What you are asked to do — Every record needs to come back as written, except for the pictures.
*** Opening Records shown ***
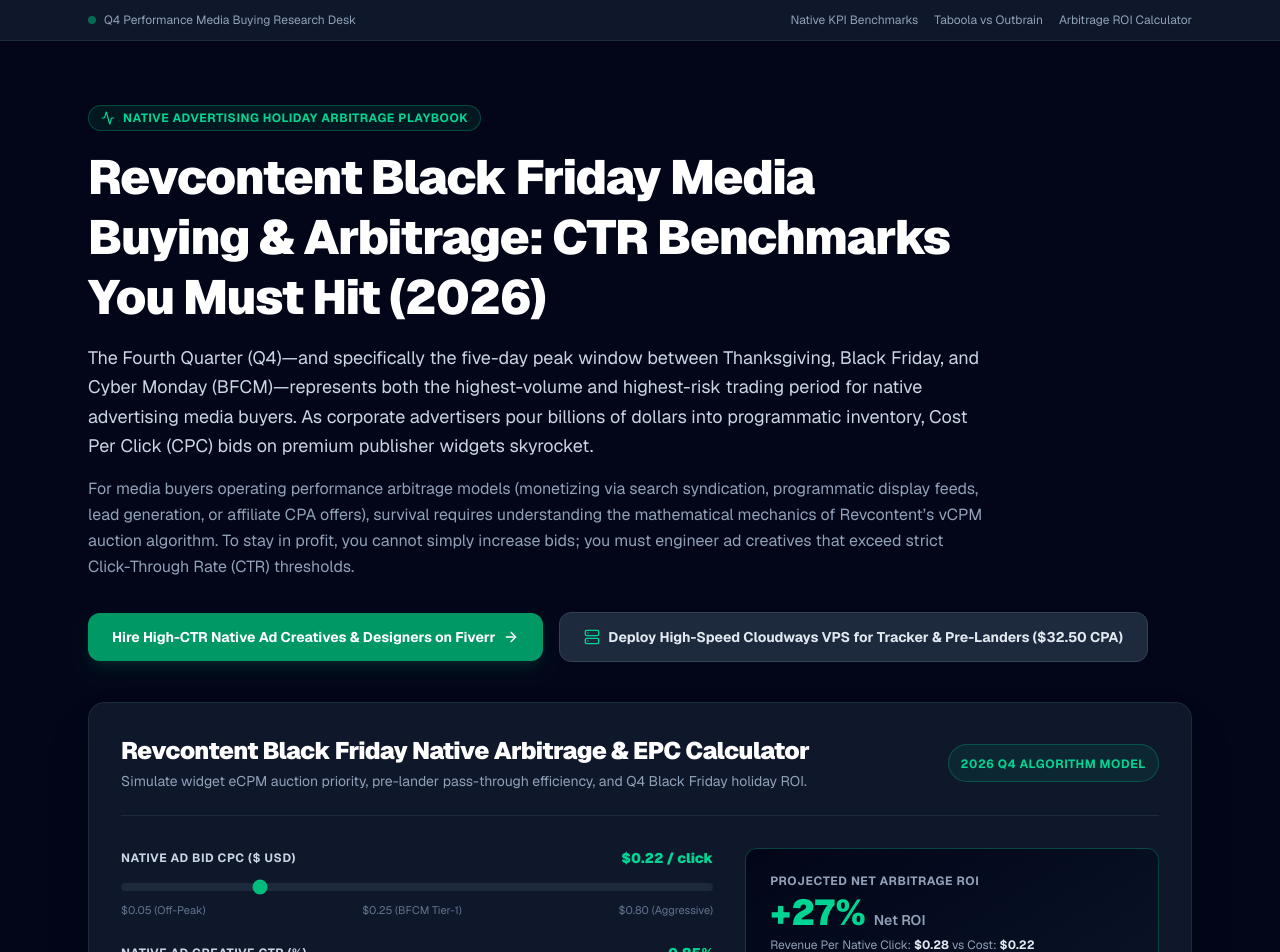
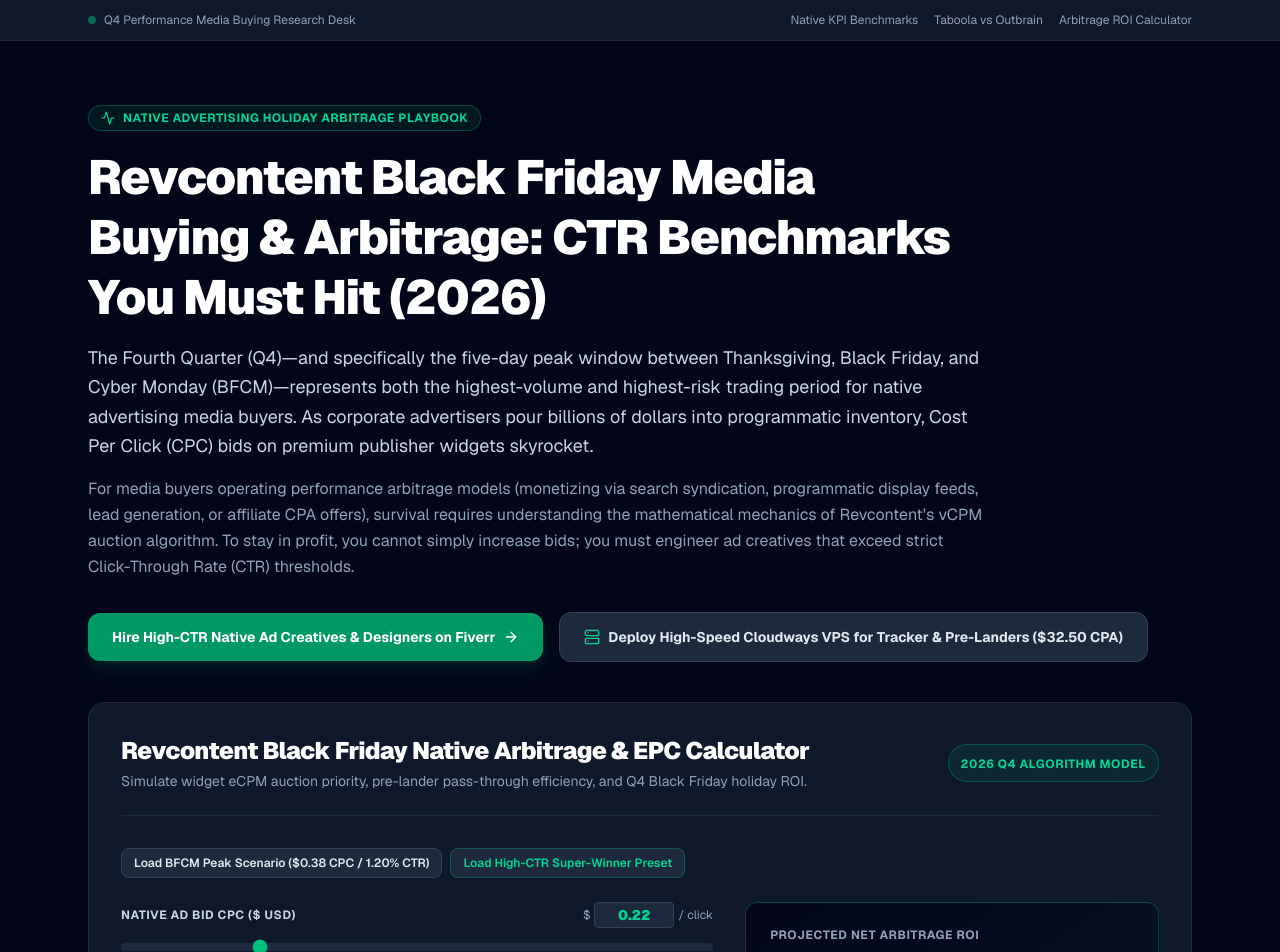
Before and after one commit to wcy150817-ai/influencer-rate-calculator, a Next.js app: page /revcontent-black-friday-arbitrage in a window 1280 px wide. Shown: the top 952 px of the page. Built offline with nearby package versions, Linux system fonts and the light colour scheme.

Commit message:
feat(hv): revcontent-black-friday-arbitrage (QA-gated)

```diff
--- a/src/app/revcontent-black-friday-arbitrage/RevcontentArbitrageCalc.tsx
+++ b/src/app/revcontent-black-friday-arbitrage/RevcontentArbitrageCalc.tsx
@@ -102,6 +102,36 @@
         </div>
       </div>
 
+      {/* Preset Action Buttons */}
+      <div className="flex flex-wrap gap-2 mb-6">
+        <button
+          id="btnPresetBfcm"
+          type="button"
+          onClick={() => {
+            setCpcBid(0.38);
+            setCreativeCtr(1.20);
+            setLanderCtr(38);
+            setMonetizationEpc(0.95);
+          }}
+          className="px-3 py-1.5 rounded-lg bg-slate-800 hover:bg-slate-700 text-xs font-semibold text-slate-200 border border-slate-700 transition-colors cursor-pointer"
+        >
+          Load BFCM Peak Scenario ($0.38 CPC / 1.20% CTR)
+        </button>
+        <button
+          id="btnPresetScale"
+          type="button"
+          onClick={() => {
+            setCpcBid(0.18);
+            setCreativeCtr(1.45);
+            setLanderCtr(42);
+            setMonetizationEpc(0.85);
+          }}
+          className="px-3 py-1.5 rounded-lg bg-slate-800 hover:bg-slate-700 text-xs font-semibold text-emerald-400 border border-emerald-500/30 transition-colors cursor-pointer"
+        >
+          Load High-CTR Super-Winner Preset
+        </button>
+      </div>
+
       <div className="grid grid-cols-1 lg:grid-cols-12 gap-8">
         {/* Sliders & Controls */}
         <div className="lg:col-span-7 space-y-6">
@@ -110,12 +140,22 @@
               <label htmlFor="inputCpc" className="text-xs font-bold uppercase tracking-wider text-slate-300">
                 Native Ad Bid CPC ($ USD)
               </label>
-              <span className="text-sm font-black text-emerald-400" id="val-cpc">
-                ${stats.cpc.toFixed(2)} / click
-              </span>
+              <div className="flex items-center gap-1">
+                <span className="text-xs text-slate-400">$</span>
+                <input
+                  id="inputCpc"
+                  type="number"
+                  step="0.01"
+                  min="0.05"
+                  max="0.80"
+                  value={cpcBid}
+                  onChange={(e) => setCpcBid(Number(e.target.value))}
+                  className="w-20 px-2 py-0.5 rounded bg-slate-800 border border-slate-700 text-sm font-black text-emerald-400 text-right focus:outline-none focus:border-emerald-500"
+                />
+                <span className="text-xs text-slate-400">/ click</span>
+              </div>
             </div>
             <input
-              id="inputCpc"
               type="range"
               min="0.05"
               max="0.80"
```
*** Closing Records shown ***
Answer to the exercise —
Before and after one commit to wcy150817-ai/influencer-rate-calculator, a Next.js app: page /revcontent-black-friday-arbitrage in a window 1280 px wide. Shown: the top 952 px of the page. Built offline with nearby package versions, Linux system fonts and the light colour scheme.

Commit message:
feat(hv): revcontent-black-friday-arbitrage (QA-gated)

```diff
--- a/src/app/revcontent-black-friday-arbitrage/RevcontentArbitrageCalc.tsx
+++ b/src/app/revcontent-black-friday-arbitrage/RevcontentArbitrageCalc.tsx
@@ -102,6 +102,36 @@
         </div>
       </div>
 
+      {/* Preset Action Buttons */}
+      <div className="flex flex-wrap gap-2 mb-6">
+        <button
+          id="btnPresetBfcm"
+          type="button"
+          onClick={() => {
+            setCpcBid(0.38);
+            setCreativeCtr(1.20);
+            setLanderCtr(38);
+            setMonetizationEpc(0.95);
+          }}
+          className="px-3 py-1.5 rounded-lg bg-slate-800 hover:bg-slate-700 text-xs font-semibold text-slate-200 border border-slate-700 transition-colors cursor-pointer"
+        >
+          Load BFCM Peak Scenario ($0.38 CPC / 1.20% CTR)
+        </button>
+        <button
+          id="btnPresetScale"
+          type="button"
+          onClick={() => {
+            setCpcBid(0.18);
+            setCreativeCtr(1.45);
+            setLanderCtr(42);
+            setMonetizationEpc(0.85);
+          }}
+          className="px-3 py-1.5 rounded-lg bg-slate-800 hover:bg-slate-700 text-xs font-semibold text-emerald-400 border border-emerald-500/30 transition-colors cursor-pointer"
+        >
+          Load High-CTR Super-Winner Preset
+        </button>
+      </div>
+
       <div className="grid grid-cols-1 lg:grid-cols-12 gap-8">
         {/* Sliders & Controls */}
         <div className="lg:col-span-7 space-y-6">
@@ -110,12 +140,22 @@
               <label htmlFor="inputCpc" className="text-xs font-bold uppercase tracking-wider text-slate-300">
                 Native Ad Bid CPC ($ USD)
               </label>
-              <span className="text-sm font-black text-emerald-400" id="val-cpc">
-                ${stats.cpc.toFixed(2)} / click
-              </span>
+              <div className="flex items-center gap-1">
+                <span className="text-xs text-slate-400">$</span>
+                <input
+                  id="inputCpc"
+                  type="number"
+                  step="0.01"
+                  min="0.05"
+                  max="0.80"
+                  value={cpcBid}
+                  onChange={(e) => setCpcBid(Number(e.target.value))}
+                  className="w-20 px-2 py-0.5 rounded bg-slate-800 border border-slate-700 text-sm font-black text-emerald-400 text-right focus:outline-none focus:border-emerald-500"
+                />
+                <span className="text-xs text-slate-400">/ click</span>
+              </div>
             </div>
             <input
-              id="inputCpc"
               type="range"
               min="0.05"
               max="0.80"
```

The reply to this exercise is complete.